- [DATASET RECORDS]:
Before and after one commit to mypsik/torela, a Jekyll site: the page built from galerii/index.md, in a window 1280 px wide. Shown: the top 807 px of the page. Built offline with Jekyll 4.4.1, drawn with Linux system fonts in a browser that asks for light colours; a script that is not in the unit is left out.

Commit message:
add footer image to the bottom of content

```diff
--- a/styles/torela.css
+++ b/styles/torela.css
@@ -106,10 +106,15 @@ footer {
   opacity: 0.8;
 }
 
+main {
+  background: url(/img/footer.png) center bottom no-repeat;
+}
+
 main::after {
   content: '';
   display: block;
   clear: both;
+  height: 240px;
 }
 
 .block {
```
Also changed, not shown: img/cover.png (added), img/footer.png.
* * *
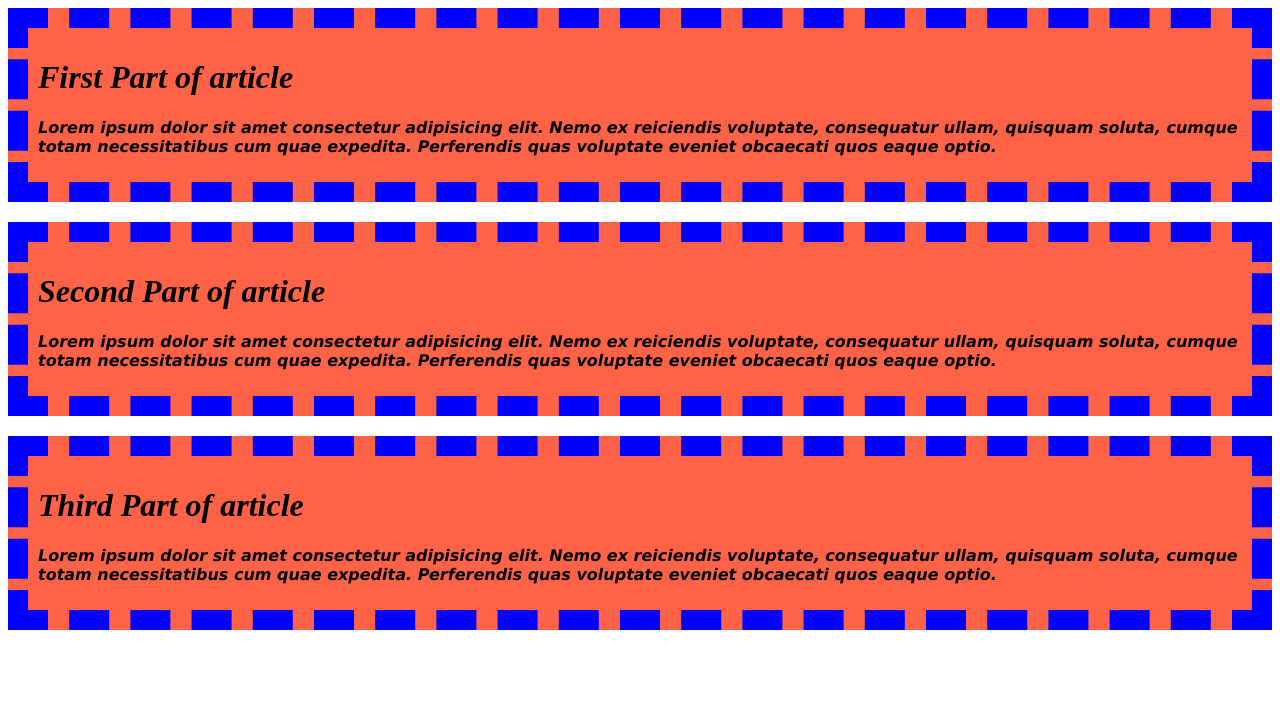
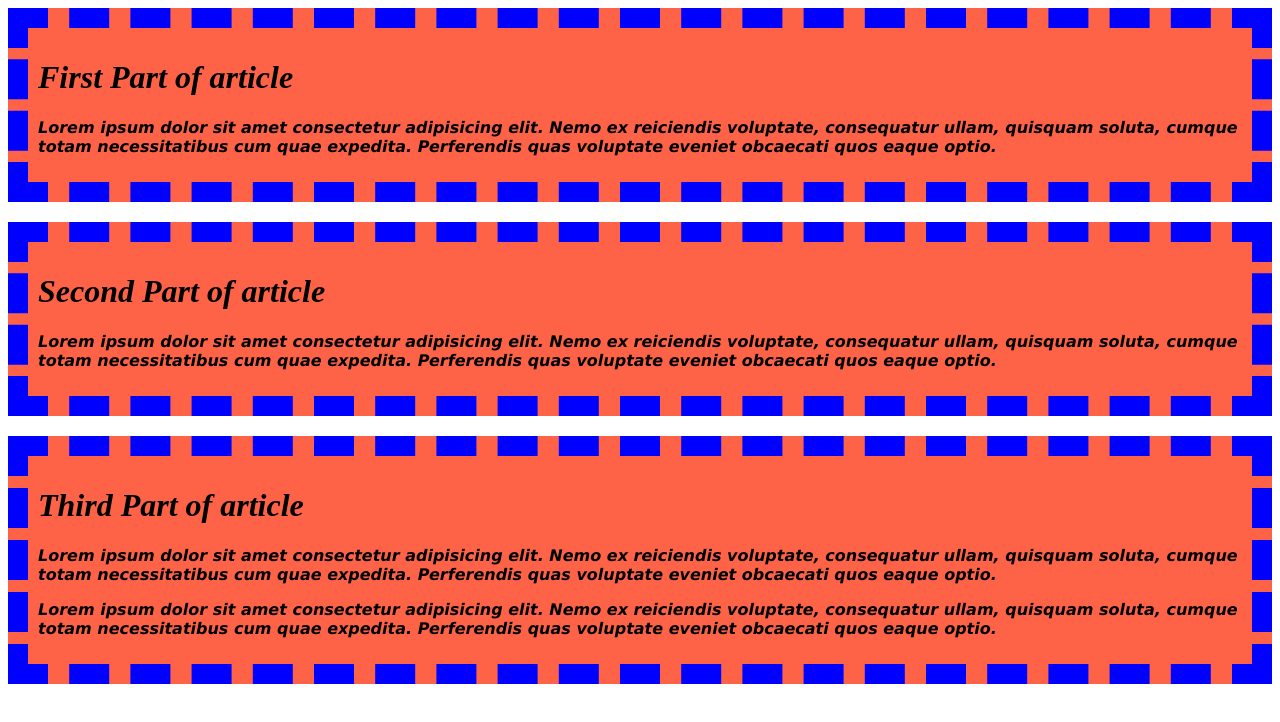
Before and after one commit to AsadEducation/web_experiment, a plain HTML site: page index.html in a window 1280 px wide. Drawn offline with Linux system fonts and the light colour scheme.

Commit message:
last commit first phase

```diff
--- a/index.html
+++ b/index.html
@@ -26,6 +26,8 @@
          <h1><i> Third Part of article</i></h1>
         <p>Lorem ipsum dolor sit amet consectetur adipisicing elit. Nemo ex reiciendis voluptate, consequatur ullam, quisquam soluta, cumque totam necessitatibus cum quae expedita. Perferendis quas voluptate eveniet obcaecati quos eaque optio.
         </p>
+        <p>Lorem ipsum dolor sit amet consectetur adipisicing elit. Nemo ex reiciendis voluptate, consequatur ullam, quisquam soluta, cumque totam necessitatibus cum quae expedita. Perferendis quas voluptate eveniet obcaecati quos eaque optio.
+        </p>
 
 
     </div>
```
...
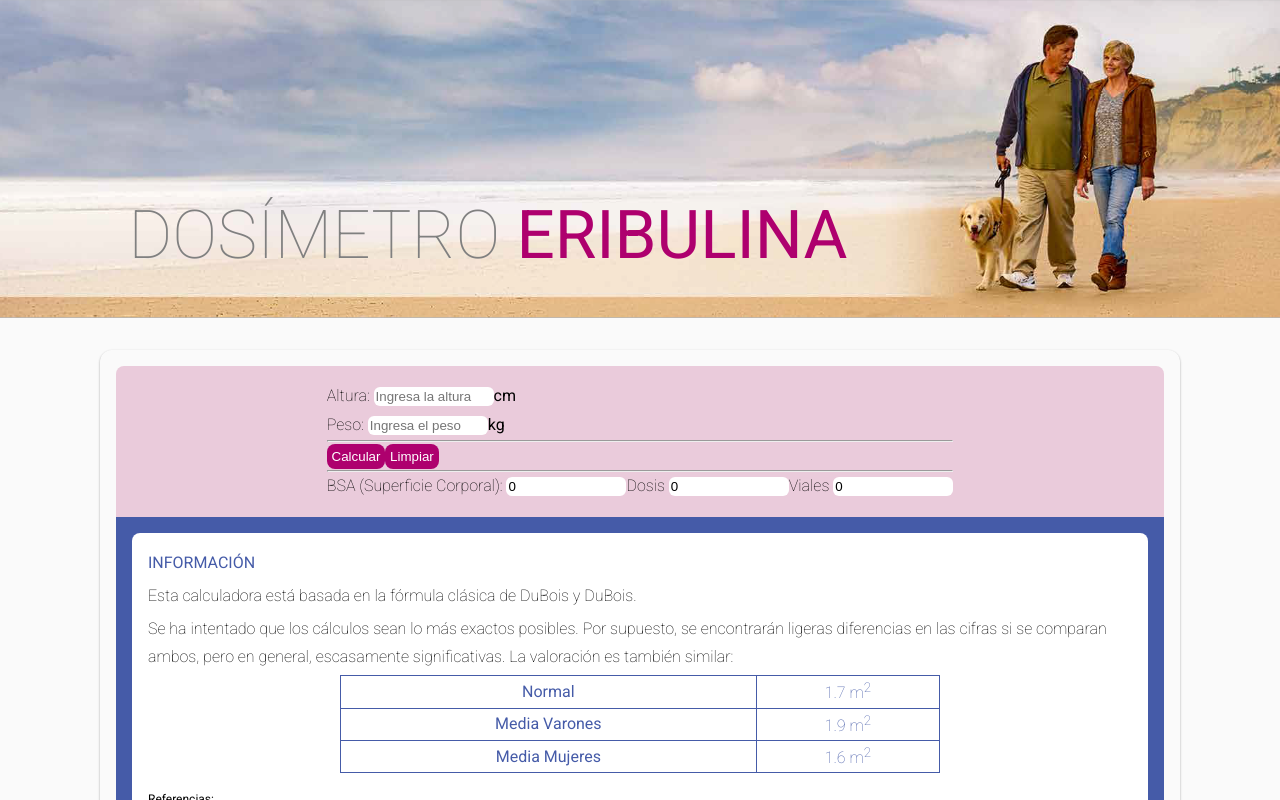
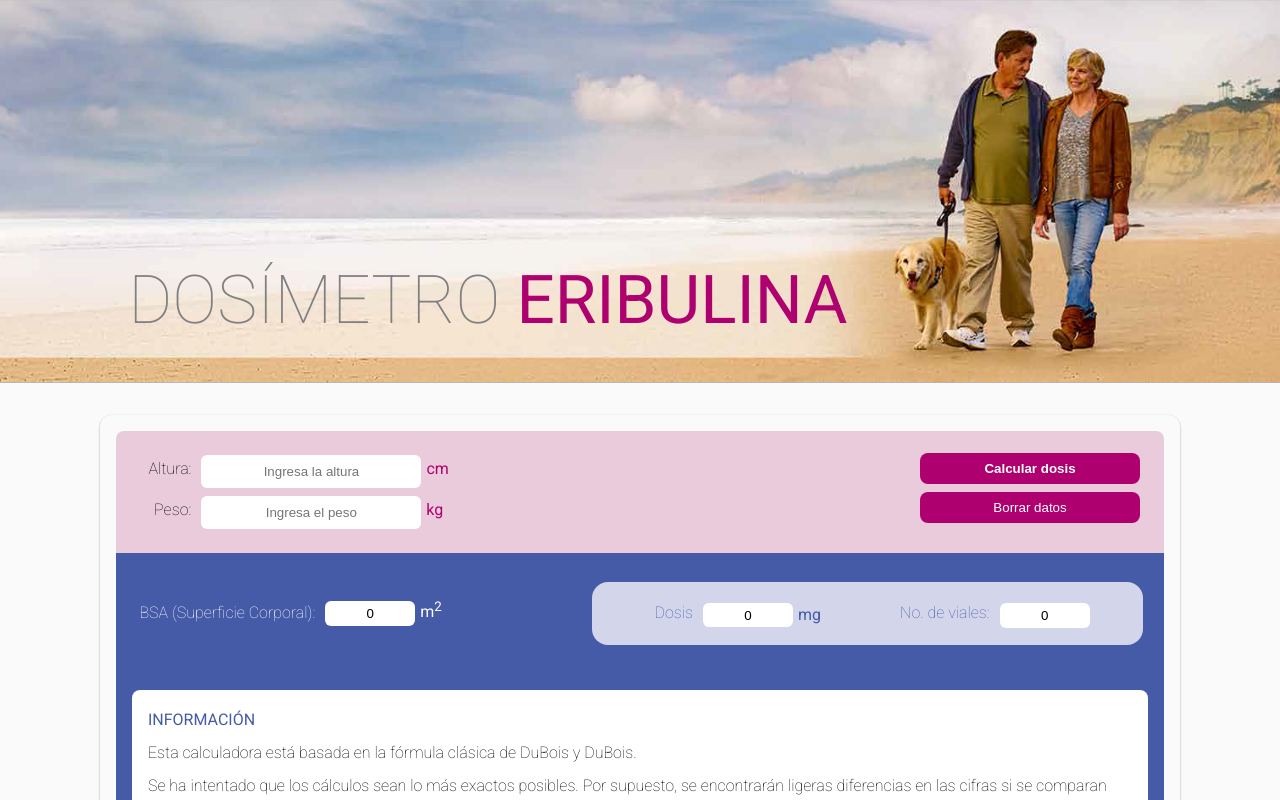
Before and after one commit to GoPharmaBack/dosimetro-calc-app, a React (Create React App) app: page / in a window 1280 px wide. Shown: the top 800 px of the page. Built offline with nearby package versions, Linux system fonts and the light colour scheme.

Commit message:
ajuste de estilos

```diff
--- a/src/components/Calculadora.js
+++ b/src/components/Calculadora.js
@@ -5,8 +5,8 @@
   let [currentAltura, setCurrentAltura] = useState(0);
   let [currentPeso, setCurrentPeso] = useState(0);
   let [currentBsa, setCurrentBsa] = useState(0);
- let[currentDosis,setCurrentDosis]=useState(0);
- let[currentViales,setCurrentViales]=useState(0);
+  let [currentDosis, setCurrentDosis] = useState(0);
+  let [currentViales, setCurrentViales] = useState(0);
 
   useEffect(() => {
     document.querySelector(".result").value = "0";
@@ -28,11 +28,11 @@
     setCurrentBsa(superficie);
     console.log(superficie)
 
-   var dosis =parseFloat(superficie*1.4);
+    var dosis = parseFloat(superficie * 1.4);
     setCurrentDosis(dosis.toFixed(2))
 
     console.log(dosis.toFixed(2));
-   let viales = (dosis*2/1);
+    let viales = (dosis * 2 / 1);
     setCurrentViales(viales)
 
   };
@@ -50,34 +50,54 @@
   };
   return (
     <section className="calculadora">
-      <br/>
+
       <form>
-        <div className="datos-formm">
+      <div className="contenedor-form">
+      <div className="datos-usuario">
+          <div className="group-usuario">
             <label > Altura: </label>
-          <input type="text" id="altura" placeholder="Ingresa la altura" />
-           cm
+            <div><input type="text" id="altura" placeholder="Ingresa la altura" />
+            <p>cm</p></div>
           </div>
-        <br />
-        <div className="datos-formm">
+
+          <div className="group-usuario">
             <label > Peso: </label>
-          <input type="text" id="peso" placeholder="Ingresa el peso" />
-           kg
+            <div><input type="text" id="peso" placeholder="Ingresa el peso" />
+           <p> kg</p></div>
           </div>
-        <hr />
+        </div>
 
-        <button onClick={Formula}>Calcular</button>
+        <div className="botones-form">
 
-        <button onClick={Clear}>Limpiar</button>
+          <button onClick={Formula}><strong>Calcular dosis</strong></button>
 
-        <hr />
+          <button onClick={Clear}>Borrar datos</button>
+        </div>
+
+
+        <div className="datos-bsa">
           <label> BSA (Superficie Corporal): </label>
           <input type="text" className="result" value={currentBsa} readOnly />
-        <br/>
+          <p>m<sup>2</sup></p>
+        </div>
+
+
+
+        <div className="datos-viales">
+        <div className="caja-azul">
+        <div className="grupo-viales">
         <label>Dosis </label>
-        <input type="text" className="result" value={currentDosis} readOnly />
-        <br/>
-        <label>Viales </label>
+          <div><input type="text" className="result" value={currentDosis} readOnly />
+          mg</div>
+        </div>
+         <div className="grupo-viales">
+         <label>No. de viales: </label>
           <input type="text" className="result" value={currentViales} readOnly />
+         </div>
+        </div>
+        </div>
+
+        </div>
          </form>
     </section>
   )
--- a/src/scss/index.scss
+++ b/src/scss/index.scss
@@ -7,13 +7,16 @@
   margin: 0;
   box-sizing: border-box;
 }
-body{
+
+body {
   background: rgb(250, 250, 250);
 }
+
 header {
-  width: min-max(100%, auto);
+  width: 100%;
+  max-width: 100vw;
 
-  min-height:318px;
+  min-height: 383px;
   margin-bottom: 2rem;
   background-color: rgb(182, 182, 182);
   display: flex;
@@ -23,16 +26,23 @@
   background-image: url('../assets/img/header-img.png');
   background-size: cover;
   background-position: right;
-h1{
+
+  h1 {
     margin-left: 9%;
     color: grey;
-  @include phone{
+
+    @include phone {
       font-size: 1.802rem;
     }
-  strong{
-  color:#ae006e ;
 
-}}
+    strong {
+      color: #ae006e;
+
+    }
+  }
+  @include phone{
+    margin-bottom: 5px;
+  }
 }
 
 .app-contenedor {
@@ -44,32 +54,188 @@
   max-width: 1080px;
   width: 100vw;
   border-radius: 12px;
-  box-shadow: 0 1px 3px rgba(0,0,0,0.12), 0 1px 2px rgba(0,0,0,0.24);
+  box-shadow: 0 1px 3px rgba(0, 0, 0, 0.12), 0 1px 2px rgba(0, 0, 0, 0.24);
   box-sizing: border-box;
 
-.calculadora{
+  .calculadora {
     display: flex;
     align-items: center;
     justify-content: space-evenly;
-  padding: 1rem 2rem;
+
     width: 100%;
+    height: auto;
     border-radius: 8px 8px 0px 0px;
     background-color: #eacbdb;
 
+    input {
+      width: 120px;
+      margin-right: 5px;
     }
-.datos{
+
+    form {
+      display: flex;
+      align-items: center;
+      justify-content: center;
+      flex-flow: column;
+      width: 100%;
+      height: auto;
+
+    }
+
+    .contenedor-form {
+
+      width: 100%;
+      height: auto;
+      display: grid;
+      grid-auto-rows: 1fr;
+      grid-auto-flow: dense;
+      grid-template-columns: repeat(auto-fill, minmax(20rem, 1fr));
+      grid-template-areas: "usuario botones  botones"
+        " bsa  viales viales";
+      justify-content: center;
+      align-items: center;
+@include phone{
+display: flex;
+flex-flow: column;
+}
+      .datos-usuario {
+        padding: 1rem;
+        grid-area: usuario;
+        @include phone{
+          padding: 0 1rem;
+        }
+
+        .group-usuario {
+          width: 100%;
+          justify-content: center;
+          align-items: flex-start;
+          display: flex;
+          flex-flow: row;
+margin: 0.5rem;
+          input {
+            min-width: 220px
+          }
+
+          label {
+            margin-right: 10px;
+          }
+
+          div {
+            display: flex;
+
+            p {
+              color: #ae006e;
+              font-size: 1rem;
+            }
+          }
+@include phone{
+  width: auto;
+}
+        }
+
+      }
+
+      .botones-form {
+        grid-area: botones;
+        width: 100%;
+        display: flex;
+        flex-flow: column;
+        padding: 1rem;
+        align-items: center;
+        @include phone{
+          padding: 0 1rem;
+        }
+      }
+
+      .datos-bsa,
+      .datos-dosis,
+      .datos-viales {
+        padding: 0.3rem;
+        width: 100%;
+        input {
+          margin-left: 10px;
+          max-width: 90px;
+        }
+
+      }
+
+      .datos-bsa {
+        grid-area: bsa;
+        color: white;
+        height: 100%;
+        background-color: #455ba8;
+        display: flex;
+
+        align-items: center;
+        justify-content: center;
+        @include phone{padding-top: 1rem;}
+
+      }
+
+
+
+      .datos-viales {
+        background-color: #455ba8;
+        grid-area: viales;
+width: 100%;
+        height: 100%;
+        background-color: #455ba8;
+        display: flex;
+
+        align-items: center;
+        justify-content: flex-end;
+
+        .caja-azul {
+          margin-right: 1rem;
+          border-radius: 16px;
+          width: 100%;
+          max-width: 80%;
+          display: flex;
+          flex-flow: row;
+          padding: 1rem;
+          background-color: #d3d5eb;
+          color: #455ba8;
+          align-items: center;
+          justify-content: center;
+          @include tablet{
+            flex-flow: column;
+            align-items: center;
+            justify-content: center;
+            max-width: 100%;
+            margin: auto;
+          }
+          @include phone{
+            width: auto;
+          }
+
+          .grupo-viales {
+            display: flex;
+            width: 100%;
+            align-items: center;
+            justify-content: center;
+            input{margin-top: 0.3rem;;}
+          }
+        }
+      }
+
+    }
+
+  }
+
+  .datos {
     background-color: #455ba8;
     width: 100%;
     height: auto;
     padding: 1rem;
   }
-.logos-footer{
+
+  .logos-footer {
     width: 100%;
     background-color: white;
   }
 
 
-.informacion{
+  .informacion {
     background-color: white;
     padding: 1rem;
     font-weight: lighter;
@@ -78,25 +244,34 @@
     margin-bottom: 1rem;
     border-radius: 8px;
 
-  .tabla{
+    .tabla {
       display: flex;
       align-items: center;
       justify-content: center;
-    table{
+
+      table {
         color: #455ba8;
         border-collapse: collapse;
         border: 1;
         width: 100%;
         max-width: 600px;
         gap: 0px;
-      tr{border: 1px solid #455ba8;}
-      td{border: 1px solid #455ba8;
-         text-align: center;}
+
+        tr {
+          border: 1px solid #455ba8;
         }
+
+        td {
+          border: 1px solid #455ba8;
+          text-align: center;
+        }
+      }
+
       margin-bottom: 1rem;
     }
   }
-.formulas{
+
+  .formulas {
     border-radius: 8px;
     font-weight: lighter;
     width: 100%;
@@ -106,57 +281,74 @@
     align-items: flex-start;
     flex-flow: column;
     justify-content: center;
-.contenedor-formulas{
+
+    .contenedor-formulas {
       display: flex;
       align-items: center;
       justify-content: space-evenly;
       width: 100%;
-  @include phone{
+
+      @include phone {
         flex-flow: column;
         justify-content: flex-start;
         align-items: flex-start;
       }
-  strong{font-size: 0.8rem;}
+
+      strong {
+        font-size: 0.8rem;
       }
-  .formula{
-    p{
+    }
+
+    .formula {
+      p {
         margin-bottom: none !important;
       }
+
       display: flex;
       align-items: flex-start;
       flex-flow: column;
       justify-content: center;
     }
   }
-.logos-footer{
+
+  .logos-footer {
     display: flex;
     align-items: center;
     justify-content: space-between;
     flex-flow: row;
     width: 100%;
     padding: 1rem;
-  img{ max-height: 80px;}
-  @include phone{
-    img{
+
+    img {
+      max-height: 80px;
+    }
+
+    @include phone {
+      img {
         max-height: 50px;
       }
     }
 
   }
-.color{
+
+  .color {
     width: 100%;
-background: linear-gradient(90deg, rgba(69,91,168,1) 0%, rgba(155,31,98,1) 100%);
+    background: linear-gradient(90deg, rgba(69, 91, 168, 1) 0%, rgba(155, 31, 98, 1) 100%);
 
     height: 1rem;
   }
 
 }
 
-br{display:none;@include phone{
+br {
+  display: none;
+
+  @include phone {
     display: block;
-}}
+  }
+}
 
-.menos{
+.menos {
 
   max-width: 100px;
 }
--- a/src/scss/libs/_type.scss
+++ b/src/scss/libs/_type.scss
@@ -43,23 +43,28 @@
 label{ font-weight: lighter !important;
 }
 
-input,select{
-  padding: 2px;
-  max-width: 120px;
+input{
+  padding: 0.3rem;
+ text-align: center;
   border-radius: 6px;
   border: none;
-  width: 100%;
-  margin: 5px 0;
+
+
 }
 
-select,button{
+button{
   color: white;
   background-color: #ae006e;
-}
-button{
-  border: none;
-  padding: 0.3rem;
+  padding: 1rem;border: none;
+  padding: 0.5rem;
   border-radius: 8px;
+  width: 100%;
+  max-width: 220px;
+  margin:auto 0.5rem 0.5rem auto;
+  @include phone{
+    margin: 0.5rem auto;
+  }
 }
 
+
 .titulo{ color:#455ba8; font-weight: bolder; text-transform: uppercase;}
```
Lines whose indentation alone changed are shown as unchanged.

- [TASK PROMPT]: Please find all lines of the entries that hold the string "right" and copy them.

- [SOLVED EXERCISE]:
   background-position: right;
+      margin-right: 5px;
+            margin-right: 10px;
+          margin-right: 1rem;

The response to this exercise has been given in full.